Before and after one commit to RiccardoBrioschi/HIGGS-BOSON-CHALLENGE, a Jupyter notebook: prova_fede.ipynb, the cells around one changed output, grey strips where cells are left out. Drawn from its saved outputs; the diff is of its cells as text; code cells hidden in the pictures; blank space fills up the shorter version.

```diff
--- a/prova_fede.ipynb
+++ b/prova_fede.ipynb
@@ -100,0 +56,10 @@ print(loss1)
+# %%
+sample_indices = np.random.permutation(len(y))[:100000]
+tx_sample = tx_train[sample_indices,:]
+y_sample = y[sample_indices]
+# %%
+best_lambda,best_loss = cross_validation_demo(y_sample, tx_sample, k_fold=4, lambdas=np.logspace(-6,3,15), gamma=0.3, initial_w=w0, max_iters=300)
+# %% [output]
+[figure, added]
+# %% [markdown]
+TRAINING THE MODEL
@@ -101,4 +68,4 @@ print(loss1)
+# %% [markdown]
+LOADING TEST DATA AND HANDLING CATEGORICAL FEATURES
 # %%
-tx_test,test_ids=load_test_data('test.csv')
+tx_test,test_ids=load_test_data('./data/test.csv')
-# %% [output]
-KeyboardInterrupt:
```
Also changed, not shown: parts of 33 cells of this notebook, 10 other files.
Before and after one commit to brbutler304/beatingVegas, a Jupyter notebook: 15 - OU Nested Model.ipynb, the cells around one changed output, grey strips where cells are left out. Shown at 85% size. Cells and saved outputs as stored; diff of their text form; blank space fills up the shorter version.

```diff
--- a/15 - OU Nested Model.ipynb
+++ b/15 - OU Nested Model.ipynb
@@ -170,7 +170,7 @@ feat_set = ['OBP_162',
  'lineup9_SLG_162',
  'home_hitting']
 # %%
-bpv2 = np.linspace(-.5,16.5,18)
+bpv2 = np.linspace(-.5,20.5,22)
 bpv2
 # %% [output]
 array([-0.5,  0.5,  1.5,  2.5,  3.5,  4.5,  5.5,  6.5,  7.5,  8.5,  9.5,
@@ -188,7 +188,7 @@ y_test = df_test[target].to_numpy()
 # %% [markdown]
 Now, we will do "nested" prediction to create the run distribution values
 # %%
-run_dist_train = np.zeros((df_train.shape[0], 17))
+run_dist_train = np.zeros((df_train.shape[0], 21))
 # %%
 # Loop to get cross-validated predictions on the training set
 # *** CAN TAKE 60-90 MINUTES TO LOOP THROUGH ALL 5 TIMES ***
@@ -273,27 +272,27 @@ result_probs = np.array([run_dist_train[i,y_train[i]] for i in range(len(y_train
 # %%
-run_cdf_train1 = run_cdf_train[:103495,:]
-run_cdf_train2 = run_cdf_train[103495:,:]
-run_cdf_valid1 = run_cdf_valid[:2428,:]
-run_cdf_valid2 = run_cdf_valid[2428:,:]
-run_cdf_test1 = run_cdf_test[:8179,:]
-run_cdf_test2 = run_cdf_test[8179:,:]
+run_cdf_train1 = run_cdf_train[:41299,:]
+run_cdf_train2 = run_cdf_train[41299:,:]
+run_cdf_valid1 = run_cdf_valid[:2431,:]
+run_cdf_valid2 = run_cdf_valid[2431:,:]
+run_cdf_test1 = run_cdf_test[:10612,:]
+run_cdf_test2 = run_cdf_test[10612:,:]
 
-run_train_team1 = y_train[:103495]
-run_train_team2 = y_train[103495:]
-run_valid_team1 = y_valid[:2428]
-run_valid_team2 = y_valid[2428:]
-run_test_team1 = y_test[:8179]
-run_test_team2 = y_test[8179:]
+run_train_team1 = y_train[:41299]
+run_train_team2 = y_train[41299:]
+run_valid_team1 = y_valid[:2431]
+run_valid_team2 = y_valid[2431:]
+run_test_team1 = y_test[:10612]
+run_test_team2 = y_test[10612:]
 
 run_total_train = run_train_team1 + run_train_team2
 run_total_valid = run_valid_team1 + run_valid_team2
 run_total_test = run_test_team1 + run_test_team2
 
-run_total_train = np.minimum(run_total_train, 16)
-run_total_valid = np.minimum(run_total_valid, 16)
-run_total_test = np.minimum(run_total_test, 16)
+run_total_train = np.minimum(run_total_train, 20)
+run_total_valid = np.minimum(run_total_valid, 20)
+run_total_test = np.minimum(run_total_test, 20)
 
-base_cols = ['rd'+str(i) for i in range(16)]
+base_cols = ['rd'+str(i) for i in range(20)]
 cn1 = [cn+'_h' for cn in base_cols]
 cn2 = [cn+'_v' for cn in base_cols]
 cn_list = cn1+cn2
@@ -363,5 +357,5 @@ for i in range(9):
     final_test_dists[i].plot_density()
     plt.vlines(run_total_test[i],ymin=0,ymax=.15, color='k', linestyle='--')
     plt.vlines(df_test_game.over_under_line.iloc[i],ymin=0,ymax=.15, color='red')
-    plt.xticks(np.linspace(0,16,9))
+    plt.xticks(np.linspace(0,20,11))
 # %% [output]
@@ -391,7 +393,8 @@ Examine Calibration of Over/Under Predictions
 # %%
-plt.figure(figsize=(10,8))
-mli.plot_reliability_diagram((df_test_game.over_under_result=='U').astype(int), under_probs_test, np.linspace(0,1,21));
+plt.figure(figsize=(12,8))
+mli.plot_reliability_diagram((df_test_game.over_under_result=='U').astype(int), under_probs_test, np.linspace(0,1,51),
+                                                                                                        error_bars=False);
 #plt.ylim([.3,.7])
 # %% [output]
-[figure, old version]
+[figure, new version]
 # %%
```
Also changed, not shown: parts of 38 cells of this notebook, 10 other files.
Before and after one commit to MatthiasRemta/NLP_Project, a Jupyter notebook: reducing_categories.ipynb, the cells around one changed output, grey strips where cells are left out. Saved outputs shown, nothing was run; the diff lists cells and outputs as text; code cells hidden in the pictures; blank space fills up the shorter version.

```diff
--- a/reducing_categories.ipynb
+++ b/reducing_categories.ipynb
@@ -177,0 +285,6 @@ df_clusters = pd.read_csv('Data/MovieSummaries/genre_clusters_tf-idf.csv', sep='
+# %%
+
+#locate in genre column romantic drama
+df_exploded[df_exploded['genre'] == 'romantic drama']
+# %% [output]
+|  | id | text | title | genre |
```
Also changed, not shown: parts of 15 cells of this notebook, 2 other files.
· · · · ·
Your instructions:
All of the records above should be repeated exactly.

Solution to this exercise:
Before and after one commit to RiccardoBrioschi/HIGGS-BOSON-CHALLENGE, a Jupyter notebook: prova_fede.ipynb, the cells around one changed output, grey strips where cells are left out. Drawn from its saved outputs; the diff is of its cells as text; code cells hidden in the pictures; blank space fills up the shorter version.

```diff
--- a/prova_fede.ipynb
+++ b/prova_fede.ipynb
@@ -100,0 +56,10 @@ print(loss1)
+# %%
+sample_indices = np.random.permutation(len(y))[:100000]
+tx_sample = tx_train[sample_indices,:]
+y_sample = y[sample_indices]
+# %%
+best_lambda,best_loss = cross_validation_demo(y_sample, tx_sample, k_fold=4, lambdas=np.logspace(-6,3,15), gamma=0.3, initial_w=w0, max_iters=300)
+# %% [output]
+[figure, added]
+# %% [markdown]
+TRAINING THE MODEL
@@ -101,4 +68,4 @@ print(loss1)
+# %% [markdown]
+LOADING TEST DATA AND HANDLING CATEGORICAL FEATURES
 # %%
-tx_test,test_ids=load_test_data('test.csv')
+tx_test,test_ids=load_test_data('./data/test.csv')
-# %% [output]
-KeyboardInterrupt:
```
Also changed, not shown: parts of 33 cells of this notebook, 10 other files.
Before and after one commit to brbutler304/beatingVegas, a Jupyter notebook: 15 - OU Nested Model.ipynb, the cells around one changed output, grey strips where cells are left out. Shown at 85% size. Cells and saved outputs as stored; diff of their text form; blank space fills up the shorter version.

```diff
--- a/15 - OU Nested Model.ipynb
+++ b/15 - OU Nested Model.ipynb
@@ -170,7 +170,7 @@ feat_set = ['OBP_162',
  'lineup9_SLG_162',
  'home_hitting']
 # %%
-bpv2 = np.linspace(-.5,16.5,18)
+bpv2 = np.linspace(-.5,20.5,22)
 bpv2
 # %% [output]
 array([-0.5,  0.5,  1.5,  2.5,  3.5,  4.5,  5.5,  6.5,  7.5,  8.5,  9.5,
@@ -188,7 +188,7 @@ y_test = df_test[target].to_numpy()
 # %% [markdown]
 Now, we will do "nested" prediction to create the run distribution values
 # %%
-run_dist_train = np.zeros((df_train.shape[0], 17))
+run_dist_train = np.zeros((df_train.shape[0], 21))
 # %%
 # Loop to get cross-validated predictions on the training set
 # *** CAN TAKE 60-90 MINUTES TO LOOP THROUGH ALL 5 TIMES ***
@@ -273,27 +272,27 @@ result_probs = np.array([run_dist_train[i,y_train[i]] for i in range(len(y_train
 # %%
-run_cdf_train1 = run_cdf_train[:103495,:]
-run_cdf_train2 = run_cdf_train[103495:,:]
-run_cdf_valid1 = run_cdf_valid[:2428,:]
-run_cdf_valid2 = run_cdf_valid[2428:,:]
-run_cdf_test1 = run_cdf_test[:8179,:]
-run_cdf_test2 = run_cdf_test[8179:,:]
+run_cdf_train1 = run_cdf_train[:41299,:]
+run_cdf_train2 = run_cdf_train[41299:,:]
+run_cdf_valid1 = run_cdf_valid[:2431,:]
+run_cdf_valid2 = run_cdf_valid[2431:,:]
+run_cdf_test1 = run_cdf_test[:10612,:]
+run_cdf_test2 = run_cdf_test[10612:,:]
 
-run_train_team1 = y_train[:103495]
-run_train_team2 = y_train[103495:]
-run_valid_team1 = y_valid[:2428]
-run_valid_team2 = y_valid[2428:]
-run_test_team1 = y_test[:8179]
-run_test_team2 = y_test[8179:]
+run_train_team1 = y_train[:41299]
+run_train_team2 = y_train[41299:]
+run_valid_team1 = y_valid[:2431]
+run_valid_team2 = y_valid[2431:]
+run_test_team1 = y_test[:10612]
+run_test_team2 = y_test[10612:]
 
 run_total_train = run_train_team1 + run_train_team2
 run_total_valid = run_valid_team1 + run_valid_team2
 run_total_test = run_test_team1 + run_test_team2
 
-run_total_train = np.minimum(run_total_train, 16)
-run_total_valid = np.minimum(run_total_valid, 16)
-run_total_test = np.minimum(run_total_test, 16)
+run_total_train = np.minimum(run_total_train, 20)
+run_total_valid = np.minimum(run_total_valid, 20)
+run_total_test = np.minimum(run_total_test, 20)
 
-base_cols = ['rd'+str(i) for i in range(16)]
+base_cols = ['rd'+str(i) for i in range(20)]
 cn1 = [cn+'_h' for cn in base_cols]
 cn2 = [cn+'_v' for cn in base_cols]
 cn_list = cn1+cn2
@@ -363,5 +357,5 @@ for i in range(9):
     final_test_dists[i].plot_density()
     plt.vlines(run_total_test[i],ymin=0,ymax=.15, color='k', linestyle='--')
     plt.vlines(df_test_game.over_under_line.iloc[i],ymin=0,ymax=.15, color='red')
-    plt.xticks(np.linspace(0,16,9))
+    plt.xticks(np.linspace(0,20,11))
 # %% [output]
@@ -391,7 +393,8 @@ Examine Calibration of Over/Under Predictions
 # %%
-plt.figure(figsize=(10,8))
-mli.plot_reliability_diagram((df_test_game.over_under_result=='U').astype(int), under_probs_test, np.linspace(0,1,21));
+plt.figure(figsize=(12,8))
+mli.plot_reliability_diagram((df_test_game.over_under_result=='U').astype(int), under_probs_test, np.linspace(0,1,51),
+                                                                                                        error_bars=False);
 #plt.ylim([.3,.7])
 # %% [output]
-[figure, old version]
+[figure, new version]
 # %%
```
Also changed, not shown: parts of 38 cells of this notebook, 10 other files.
Before and after one commit to MatthiasRemta/NLP_Project, a Jupyter notebook: reducing_categories.ipynb, the cells around one changed output, grey strips where cells are left out. Saved outputs shown, nothing was run; the diff lists cells and outputs as text; code cells hidden in the pictures; blank space fills up the shorter version.

```diff
--- a/reducing_categories.ipynb
+++ b/reducing_categories.ipynb
@@ -177,0 +285,6 @@ df_clusters = pd.read_csv('Data/MovieSummaries/genre_clusters_tf-idf.csv', sep='
+# %%
+
+#locate in genre column romantic drama
+df_exploded[df_exploded['genre'] == 'romantic drama']
+# %% [output]
+|  | id | text | title | genre |
```
Also changed, not shown: parts of 15 cells of this notebook, 2 other files.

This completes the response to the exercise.